Whether the goal is diverting food waste from the landfill, the drain or the compost bin, when food waste can be reused, it should be reused.
When I think about diet, food, feed, leftovers, eggs, juicy bugs and even my own goals to eat more healthfully (sans bugs), it’s always important for me to remember food as the energy source it is. It’s fascinating to consider the energy conversion of chicken feed into a chicken egg. When chickens eat healthful supplements in addition to feed, something as simple as eating grass clippings raises eggs’ nutritional value substantially. Because grass clippings aren’t available in the middle of winter, let’s feed the flock some food waste.
Feeding flocks our leftovers does four things:
- Keeps food out of landfills
- Repurposes food past its prime
- Saves on feed costs
- Converts energy into fresh eggs

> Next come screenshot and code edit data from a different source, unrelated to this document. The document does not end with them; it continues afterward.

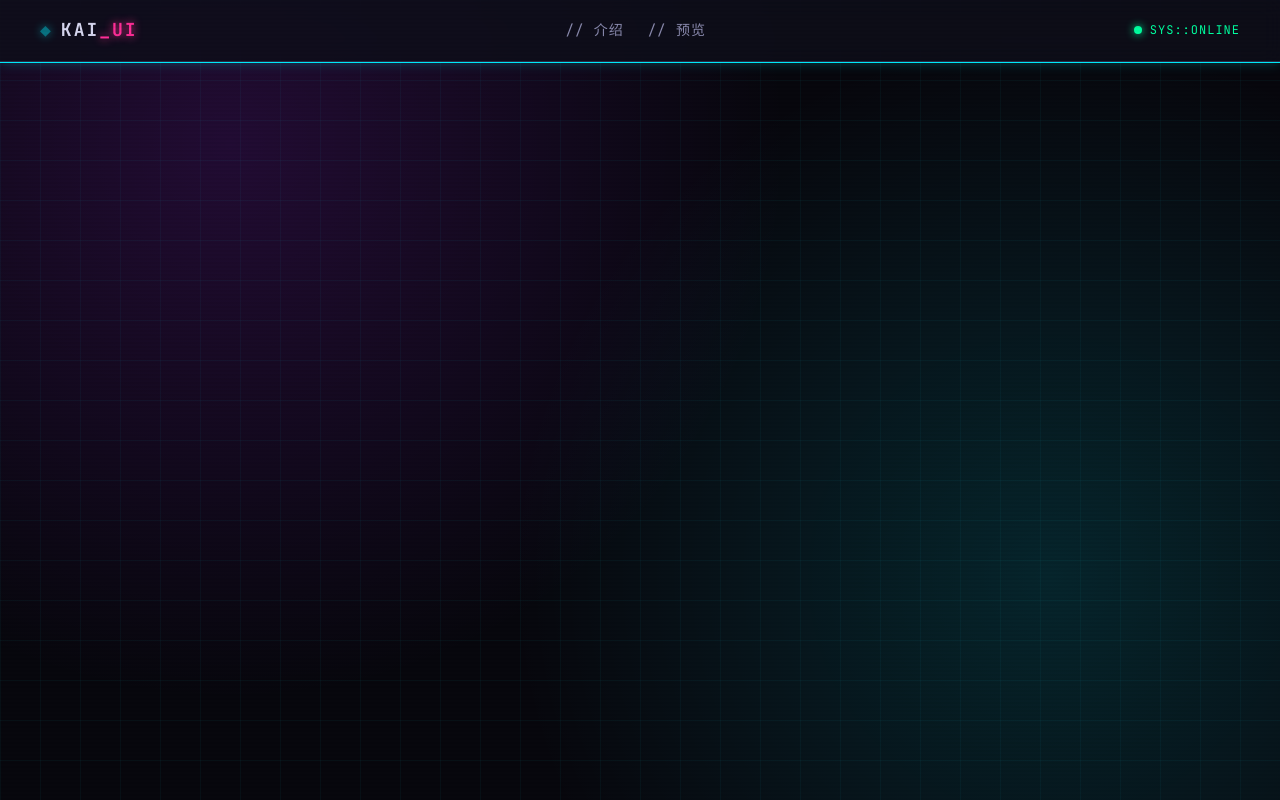
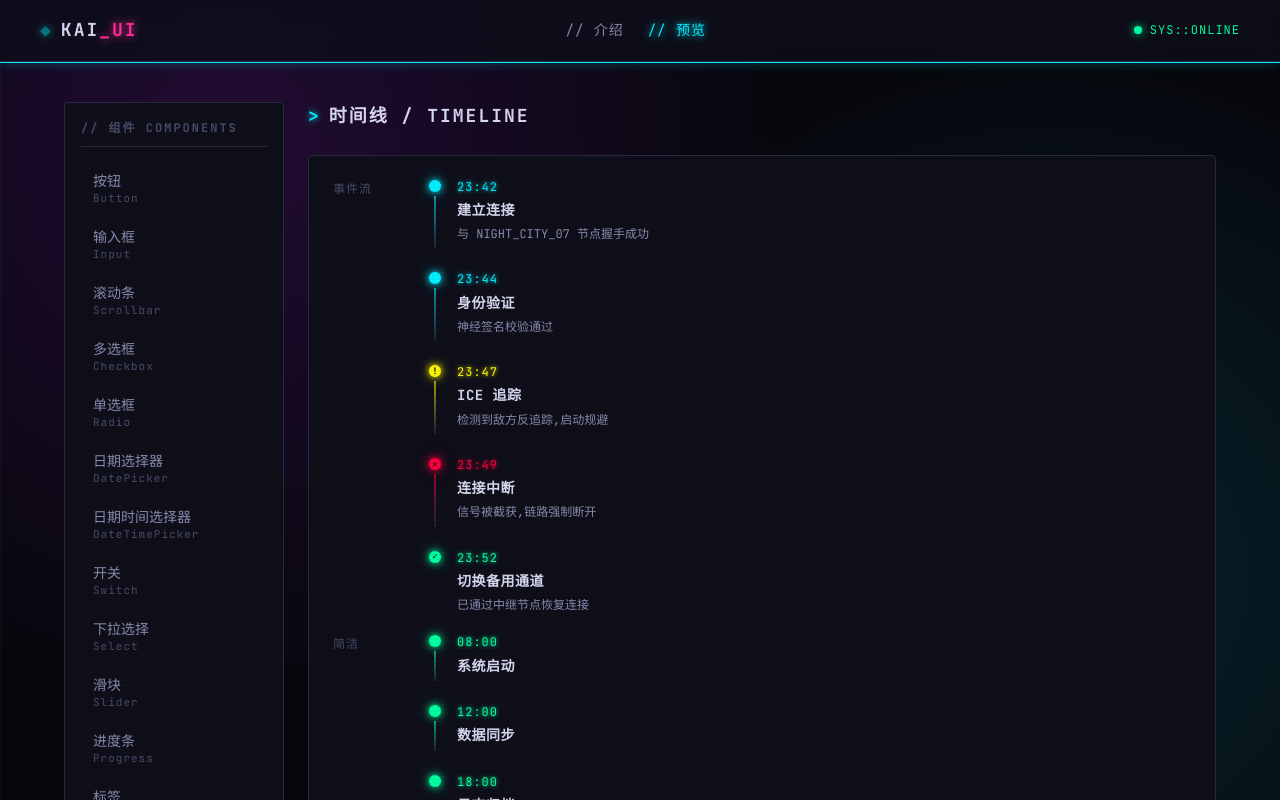
Before and after one commit to tiankainobug/kai-ui, a Vue app: page /preview/timeline in a window 1280 px wide. Shown: the top 800 px of the page. Built offline with nearby package versions, Linux system fonts and the light colour scheme.

Commit message:
feat(timeline): 添加赛博朋克风格时间线组件及预览页面

```diff
--- /dev/null
+++ b/src/components/Timeline.vue
@@ -0,0 +1,133 @@
+<script setup lang="ts">
+// 赛博朋克时间线:时间轴记录,自定义节点颜色 / 图标
+interface TimelineItem {
+  time: string
+  title: string
+  description?: string
+  color?: 'cyan' | 'magenta' | 'green' | 'yellow' | 'red'
+  icon?: string
+}
+
+interface Props {
+  items?: TimelineItem[]
+  color?: 'cyan' | 'magenta' | 'green' | 'yellow'
+}
+
+withDefaults(defineProps<Props>(), {
+  items: () => [],
+  color: 'cyan'
+})
+</script>
+
+<template>
+  <div class="kp-timeline" :class="`kp-timeline--${color}`">
+    <div
+      v-for="(item, i) in items"
+      :key="i"
+      class="kp-timeline__item"
+      :class="`kp-timeline__item--${item.color || color}`"
+    >
+      <!-- 轴线 + 节点 -->
+      <div class="kp-timeline__rail">
+        <span class="kp-timeline__node">
+          <span v-if="item.icon">{{ item.icon }}</span>
+        </span>
+        <!-- 连接线:最后一项不显示 -->
+        <span v-if="i < items.length - 1" class="kp-timeline__line" />
+      </div>
+
+      <!-- 内容 -->
+      <div class="kp-timeline__content">
+        <div class="kp-timeline__time">{{ item.time }}</div>
+        <div class="kp-timeline__title">{{ item.title }}</div>
+        <div v-if="item.description" class="kp-timeline__desc">{{ item.description }}</div>
+      </div>
+    </div>
+  </div>
+</template>
+
+<style scoped>
+.kp-timeline {
+  font-family: var(--font-mono);
+}
+
+/* 默认颜色变量(整体回退) */
+.kp-timeline--cyan    { --kp-c: var(--neon-cyan);    --kp-c-glow: var(--glow-cyan); }
+.kp-timeline--magenta { --kp-c: var(--neon-magenta); --kp-c-glow: var(--glow-magenta); }
+.kp-timeline--green   { --kp-c: var(--neon-green);   --kp-c-glow: var(--glow-green); }
+.kp-timeline--yellow  { --kp-c: var(--neon-yellow);  --kp-c-glow: 0 0 7px #fff700, 0 0 14px rgba(255, 247, 0, 0.4); }
+
+/* 每项:节点颜色覆盖 */
+.kp-timeline__item {
+  display: flex;
+  gap: var(--space-md);
+  padding-bottom: var(--space-lg);
+}
+.kp-timeline__item:last-child { padding-bottom: 0; }
+
+/* 单项颜色:优先用 item 自身颜色 */
+.kp-timeline__item--cyan    { --kp-c: var(--neon-cyan);    --kp-c-glow: var(--glow-cyan); }
+.kp-timeline__item--magenta { --kp-c: var(--neon-magenta); --kp-c-glow: var(--glow-magenta); }
+.kp-timeline__item--green   { --kp-c: var(--neon-green);   --kp-c-glow: var(--glow-green); }
+.kp-timeline__item--yellow  { --kp-c: var(--neon-yellow);  --kp-c-glow: 0 0 7px #fff700, 0 0 14px rgba(255, 247, 0, 0.4); }
+.kp-timeline__item--red     { --kp-c: var(--neon-red);     --kp-c-glow: var(--glow-red); }
+
+/* 轴线列 */
+.kp-timeline__rail {
+  display: flex;
+  flex-direction: column;
+  align-items: center;
+  flex-shrink: 0;
+}
+
+/* 节点圆 */
+.kp-timeline__node {
+  display: inline-flex;
+  align-items: center;
+  justify-content: center;
+  width: 12px;
+  height: 12px;
+  border-radius: 50%;
+  background: var(--kp-c);
+  box-shadow: var(--kp-c-glow);
+  font-size: 9px;
+  color: var(--bg-base);
+  font-weight: 700;
+}
+
+/* 连接线 */
+.kp-timeline__line {
+  flex: 1;
+  width: 2px;
+  min-height: 24px;
+  margin-top: var(--space-xs);
+  background: linear-gradient(180deg, var(--kp-c), var(--border-color));
+  opacity: 0.6;
+}
+
+/* 内容 */
+.kp-timeline__content {
+  flex: 1;
+  padding-bottom: var(--space-xs);
+  margin-top: -2px;
+}
+.kp-timeline__time {
+  font-size: 12px;
+  color: var(--kp-c);
+  letter-spacing: 1px;
+  text-shadow: 0 0 4px var(--kp-c);
+  margin-bottom: 2px;
+}
+.kp-timeline__title {
+  font-size: 14px;
+  font-weight: 700;
+  color: var(--text-primary);
+  letter-spacing: 0.5px;
+}
+.kp-timeline__desc {
+  margin-top: 4px;
+  font-size: 12px;
+  color: var(--text-secondary);
+  line-height: 1.6;
+}
+</style>
--- /dev/null
+++ b/src/components/TimelineShowcase.vue
@@ -0,0 +1,82 @@
+<script setup lang="ts">
+import Timeline from '@/components/Timeline.vue'
+import CodeBlock from '@/components/CodeBlock.vue'
+import ApiTable from '@/components/ApiTable.vue'
+import { props_columns, slots_columns, events_columns } from '@/data/api-columns'
+
+const events_data = [
+  { time: '23:42', title: '建立连接', description: '与 NIGHT_CITY_07 节点握手成功', color: 'cyan' as const },
+  { time: '23:44', title: '身份验证', description: '神经签名校验通过', color: 'cyan' as const },
+  { time: '23:47', title: 'ICE 追踪', description: '检测到敌方反追踪,启动规避', color: 'yellow' as const, icon: '!' },
+  { time: '23:49', title: '连接中断', description: '信号被截获,链路强制断开', color: 'red' as const, icon: '✕' },
+  { time: '23:52', title: '切换备用通道', description: '已通过中继节点恢复连接', color: 'green' as const, icon: '✓' }
+]
+
+const simple_data = [
+  { time: '08:00', title: '系统启动' },
+  { time: '12:00', title: '数据同步' },
+  { time: '18:00', title: '日志归档' }
+]
+
+const timeline_code = `<KpTimeline :items="items" color="cyan" />
+
+<!-- 单项自定义颜色 + 图标 -->
+<KpTimeline :items="[
+  { time: '10:00', title: '完成', color: 'green', icon: '✓' },
+  { time: '11:00', title: '失败', color: 'red', icon: '✕' }
+]" />`
+
+const timeline_props: Record<string, string>[] = [
+  { prop: 'items', desc: '时间线数据', type: 'Array<{ time, title, description?, color?, icon? }>', default: '[]', options: '-' },
+  { prop: 'color', desc: '默认霓虹色(单项未指定时回退)', type: 'String', default: 'cyan', options: 'cyan / magenta / green / yellow' }
+]
+const timeline_slots: Record<string, string>[] = [
+  { name: '-', desc: '暂无插槽' }
+]
+const timeline_events: Record<string, string>[] = [
+  { name: '-', desc: '暂无事件' }
+]
+</script>
+
+<template>
+  <section class="kp-section">
+    <h2 class="kp-section__title">时间线 / TIMELINE</h2>
+
+    <div class="kp-demo">
+      <div>
+        <span class="kp-label">事件流</span>
+        <div class="kp-timeline-wrap">
+          <Timeline :items="events_data" color="cyan" />
+        </div>
+      </div>
+
+      <div>
+        <span class="kp-label">简洁</span>
+        <div class="kp-timeline-wrap">
+          <Timeline :items="simple_data" color="green" />
+        </div>
+      </div>
+
+      <div>
+        <span class="kp-label">默认色</span>
+        <div class="kp-timeline-wrap">
+          <Timeline :items="simple_data" color="magenta" />
+        </div>
+      </div>
+    </div>
+
+    <CodeBlock :code="timeline_code" />
+
+    <div class="preview__api">
+      <ApiTable title="Props" :columns="props_columns" :rows="timeline_props" />
+      <ApiTable title="Slots" :columns="slots_columns" :rows="timeline_slots" />
+      <ApiTable title="Events" :columns="events_columns" :rows="timeline_events" />
+    </div>
+  </section>
+</template>
+
+<style scoped>
+.kp-timeline-wrap {
+  max-width: 460px;
+}
+</style>
--- a/src/pages/Preview.vue
+++ b/src/pages/Preview.vue
@@ -36,7 +36,8 @@ const menu_items = [
   { path: '/preview/divider', label: '分割线', en: 'Divider' },
   { path: '/preview/statistic', label: '统计数值', en: 'Statistic' },
   { path: '/preview/notification', label: '通知', en: 'Notification' },
-  { path: '/preview/carousel', label: '轮播', en: 'Carousel' }
+  { path: '/preview/carousel', label: '轮播', en: 'Carousel' },
+  { path: '/preview/timeline', label: '时间线', en: 'Timeline' }
 ]
 </script>
 
--- a/src/router/index.ts
+++ b/src/router/index.ts
@@ -35,6 +35,7 @@ import DividerShowcase from '@/components/DividerShowcase.vue'
 import StatisticShowcase from '@/components/StatisticShowcase.vue'
 import NotificationShowcase from '@/components/NotificationShowcase.vue'
 import CarouselShowcase from '@/components/CarouselShowcase.vue'
+import TimelineShowcase from '@/components/TimelineShowcase.vue'
 
 const router = createRouter({
   history: createWebHistory(),
@@ -80,7 +81,8 @@ const router = createRouter({
         { path: 'divider', name: 'preview-divider', component: DividerShowcase, meta: { title: '分割线' } },
         { path: 'statistic', name: 'preview-statistic', component: StatisticShowcase, meta: { title: '统计数值' } },
         { path: 'notification', name: 'preview-notification', component: NotificationShowcase, meta: { title: '通知' } },
-        { path: 'carousel', name: 'preview-carousel', component: CarouselShowcase, meta: { title: '轮播' } }
+        { path: 'carousel', name: 'preview-carousel', component: CarouselShowcase, meta: { title: '轮播' } },
+        { path: 'timeline', name: 'preview-timeline', component: TimelineShowcase, meta: { title: '时间线' } }
       ]
     }
   ]
```
Also changed, not shown: 1 other file (tests, documents, lock files or other folders).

The best leftovers for chickens are nutrient-dense ones. Today, I’m cleaning out my fridge for my flock, and I’m going to share with you what I throw together. You can do the same, and you don’t need a recipe. Just use common sense. Know which foods are healthy, which are dangerous, and keep as much waste out of the trash as possible.

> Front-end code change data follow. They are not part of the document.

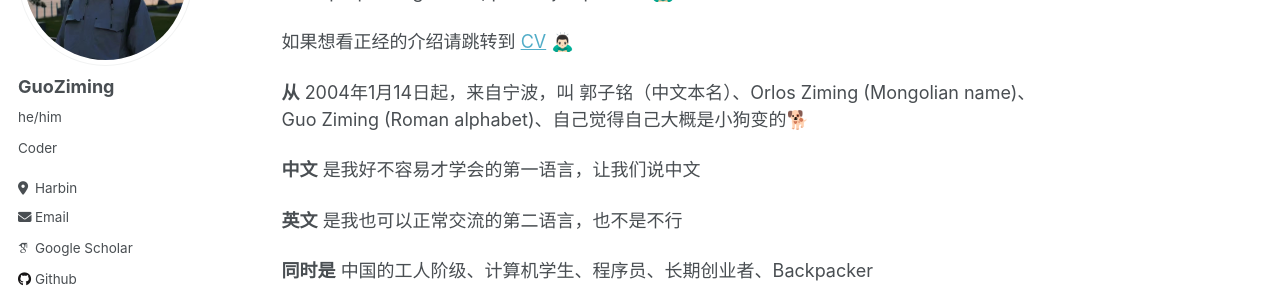
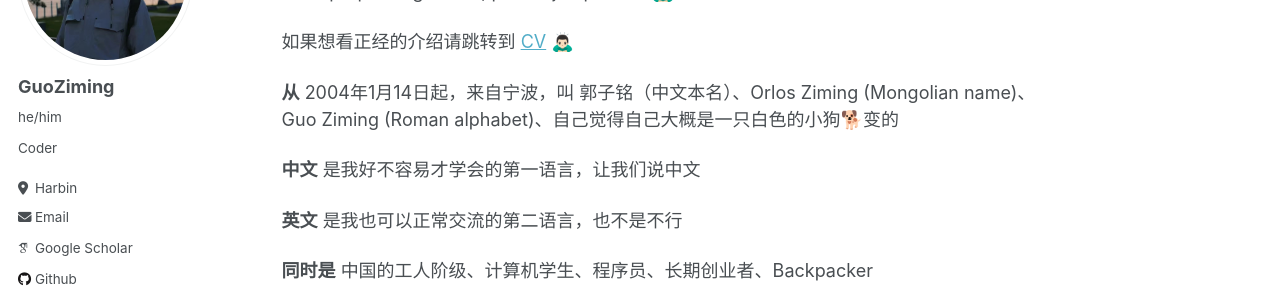
Before and after one commit to mcxiaoxiao/mcxiaoxiao.github.io, a Jekyll site: the page built from _pages/about.md, in a window 1280 px wide and 1229 px high. Shown: the part 218-518 px from the top of the window. Built offline with Jekyll 4.4.1, drawn with Linux system fonts in a browser that asks for light colours; some web fonts are replaced.

Commit message:
Update about.md

```diff
--- a/_pages/about.md
+++ b/_pages/about.md
@@ -13,7 +13,7 @@ For a proper English CV, please jump to [CV](https://mcxiaoxiao.github.io/cv/)
 
 如果想看正经的介绍请跳转到 [CV](https://mcxiaoxiao.github.io/cv/) 🙇🏻‍♂️
 
-**从** 2004年1月14日起，来自宁波，叫 郭子铭（中文本名）、Orlos Ziming (Mongolian name)、Guo Ziming (Roman alphabet)、自己觉得自己大概是小狗变的🐕
+**从** 2004年1月14日起，来自宁波，叫 郭子铭（中文本名）、Orlos Ziming (Mongolian name)、Guo Ziming (Roman alphabet)、自己觉得自己大概是一只白色的小狗🐕变的
 
 **中文** 是我好不容易才学会的第一语言，让我们说中文
 
```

Clean out the fridge. I found peas and corn from a few nights ago, turkey drippings from a breast I roasted in the crockpot yesterday, spinach with a best-by date only Santa could love, apple scraps from this morning, and the remaining cereal and milk from my kids’ breakfast.
Cook it! The only reason for cooking this concoction is to wilt the spinach. My flock eats fresh greens in the summer, but if I want to get rid of this spinach, I don’t want them to have to work hard for it. Plus, warm food is a great chicken treat on a cold, January day.
Throw in other stuff. I added a handful of oats and another handful of aging lentils that I’d normally sprout for the flock.
Let it cool. This is the most difficult step because you are excited to serve it. Say to yourself, “Hey! This actually smells pretty good.”
When the soup has cooled, add any supplements you give your chickens, like probiotics. I added a splash of apple cider vinegar. Then, serve, and get out of their way!
Because your chickens can’t make a resolution, do it for them. Commit to diverting your food waste to supplement your chickens’ diet. Be sure to feed the flock only what they’ll eat in about 20 minutes, otherwise the rest will go to waste. Save the remaining chickens’ soup in the fridge for tomorrow, or freeze it for later. In the summertime, these types of meals make great frozen treats.
Happy New Year, from my flock to yours.